**About this exercise:** Which lines in the records below contain the word "empty"? Copy each of them.

* * *

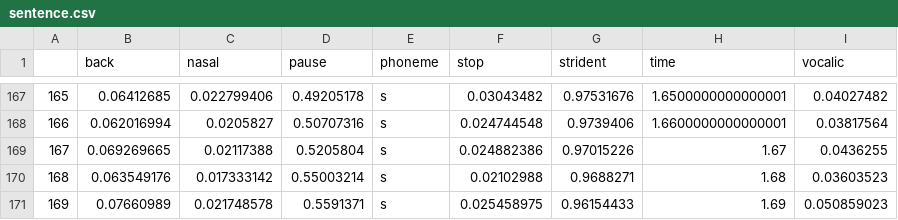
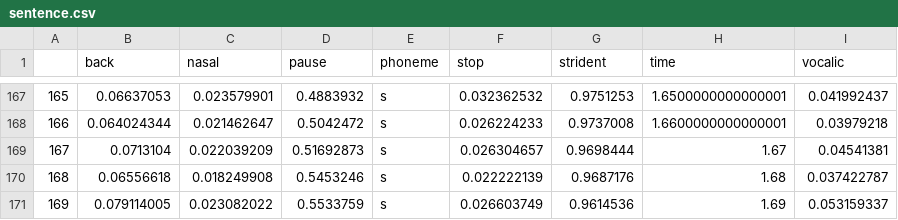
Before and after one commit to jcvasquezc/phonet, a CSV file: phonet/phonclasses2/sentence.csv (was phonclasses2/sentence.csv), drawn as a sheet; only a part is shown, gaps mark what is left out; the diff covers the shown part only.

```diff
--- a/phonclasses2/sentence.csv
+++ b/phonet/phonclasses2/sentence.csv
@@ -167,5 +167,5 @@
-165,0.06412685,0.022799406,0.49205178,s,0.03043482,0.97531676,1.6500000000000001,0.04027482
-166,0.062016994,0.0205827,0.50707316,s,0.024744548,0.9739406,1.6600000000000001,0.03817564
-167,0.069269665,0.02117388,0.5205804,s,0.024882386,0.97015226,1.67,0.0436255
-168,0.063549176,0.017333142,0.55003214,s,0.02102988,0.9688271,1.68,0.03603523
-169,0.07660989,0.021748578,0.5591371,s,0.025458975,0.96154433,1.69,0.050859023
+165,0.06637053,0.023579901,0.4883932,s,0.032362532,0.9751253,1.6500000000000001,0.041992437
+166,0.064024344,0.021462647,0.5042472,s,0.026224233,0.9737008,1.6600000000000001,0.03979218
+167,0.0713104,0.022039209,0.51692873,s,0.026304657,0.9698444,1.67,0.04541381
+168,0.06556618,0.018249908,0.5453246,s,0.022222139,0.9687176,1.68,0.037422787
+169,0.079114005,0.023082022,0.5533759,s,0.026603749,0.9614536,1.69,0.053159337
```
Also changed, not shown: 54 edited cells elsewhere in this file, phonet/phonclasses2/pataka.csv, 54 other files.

* * *

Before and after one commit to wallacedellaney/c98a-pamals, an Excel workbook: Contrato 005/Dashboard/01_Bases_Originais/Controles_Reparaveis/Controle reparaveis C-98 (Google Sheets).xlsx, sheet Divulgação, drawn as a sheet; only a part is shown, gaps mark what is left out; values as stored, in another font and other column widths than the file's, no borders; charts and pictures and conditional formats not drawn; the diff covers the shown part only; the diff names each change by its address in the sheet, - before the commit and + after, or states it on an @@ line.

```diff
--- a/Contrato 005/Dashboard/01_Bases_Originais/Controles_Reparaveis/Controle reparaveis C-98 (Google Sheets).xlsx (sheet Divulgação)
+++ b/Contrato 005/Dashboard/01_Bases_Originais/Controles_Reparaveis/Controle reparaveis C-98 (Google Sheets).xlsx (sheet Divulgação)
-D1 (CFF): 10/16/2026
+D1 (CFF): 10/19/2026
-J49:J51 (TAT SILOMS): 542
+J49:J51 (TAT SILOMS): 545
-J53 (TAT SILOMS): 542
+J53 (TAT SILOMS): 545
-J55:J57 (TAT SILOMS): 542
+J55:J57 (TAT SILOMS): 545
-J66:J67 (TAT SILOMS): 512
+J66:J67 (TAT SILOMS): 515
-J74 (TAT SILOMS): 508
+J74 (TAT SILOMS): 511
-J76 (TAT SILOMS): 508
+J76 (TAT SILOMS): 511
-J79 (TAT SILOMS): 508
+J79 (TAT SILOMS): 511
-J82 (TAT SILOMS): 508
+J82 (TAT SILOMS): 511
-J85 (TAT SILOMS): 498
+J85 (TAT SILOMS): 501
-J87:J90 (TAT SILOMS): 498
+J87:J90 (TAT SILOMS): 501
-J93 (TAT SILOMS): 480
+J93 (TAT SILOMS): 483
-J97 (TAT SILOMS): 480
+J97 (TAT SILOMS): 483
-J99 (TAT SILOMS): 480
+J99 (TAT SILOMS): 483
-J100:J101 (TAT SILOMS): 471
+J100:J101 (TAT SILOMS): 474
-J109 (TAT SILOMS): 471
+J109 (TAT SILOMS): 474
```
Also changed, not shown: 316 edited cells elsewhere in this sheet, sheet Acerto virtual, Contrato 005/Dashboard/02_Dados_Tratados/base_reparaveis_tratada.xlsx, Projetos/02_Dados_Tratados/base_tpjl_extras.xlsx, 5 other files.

* * *

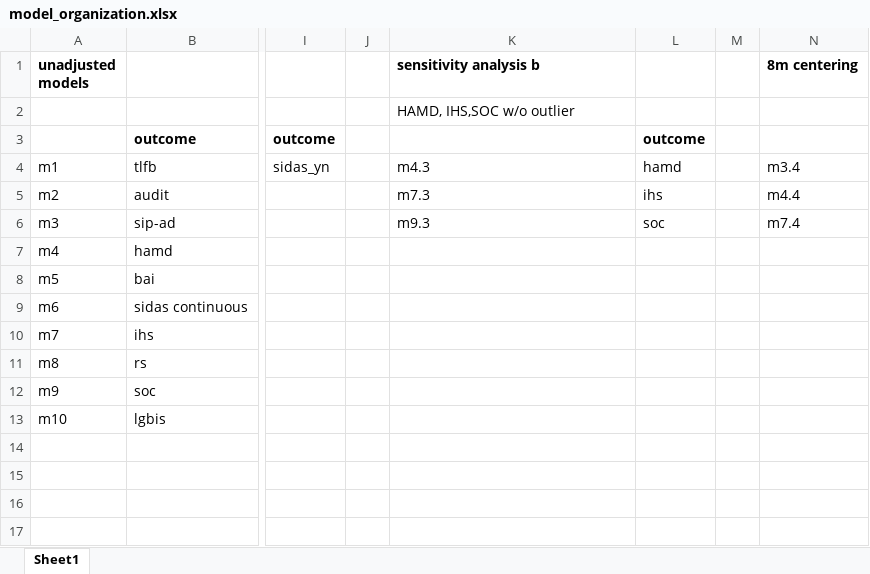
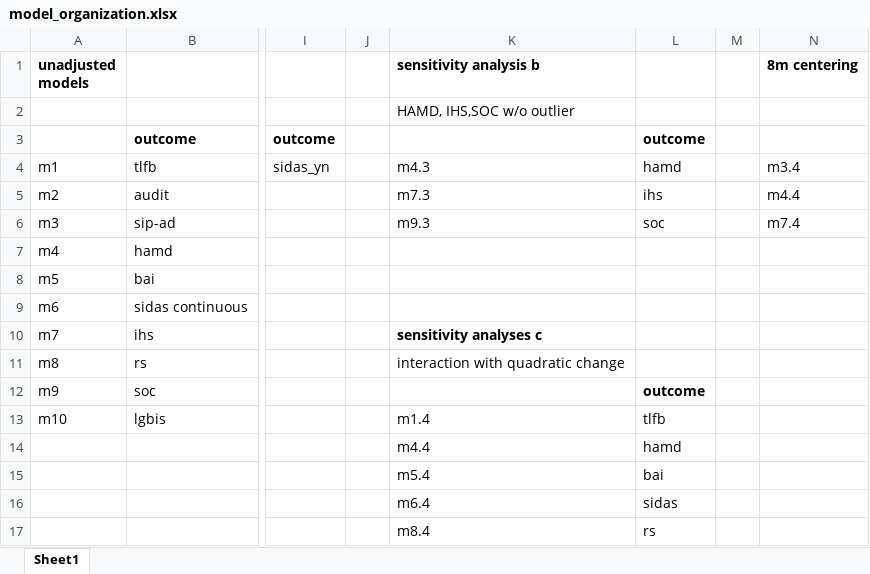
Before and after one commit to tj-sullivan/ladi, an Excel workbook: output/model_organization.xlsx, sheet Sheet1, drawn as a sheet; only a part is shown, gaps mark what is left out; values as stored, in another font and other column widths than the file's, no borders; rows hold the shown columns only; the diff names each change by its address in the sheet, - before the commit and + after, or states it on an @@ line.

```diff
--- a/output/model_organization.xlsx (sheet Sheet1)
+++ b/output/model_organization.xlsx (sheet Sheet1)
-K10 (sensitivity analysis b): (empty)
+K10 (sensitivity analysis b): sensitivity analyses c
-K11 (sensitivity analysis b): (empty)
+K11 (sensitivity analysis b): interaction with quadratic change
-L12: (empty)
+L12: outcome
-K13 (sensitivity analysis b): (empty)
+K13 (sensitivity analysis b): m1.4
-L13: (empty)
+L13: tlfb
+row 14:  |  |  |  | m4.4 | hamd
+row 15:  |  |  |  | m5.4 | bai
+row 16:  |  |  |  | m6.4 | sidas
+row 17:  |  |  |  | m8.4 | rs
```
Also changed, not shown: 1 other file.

* * *

**Response to this exercise:**
-K10 (sensitivity analysis b): (empty)
-K11 (sensitivity analysis b): (empty)
-L12: (empty)
-K13 (sensitivity analysis b): (empty)
-L13: (empty)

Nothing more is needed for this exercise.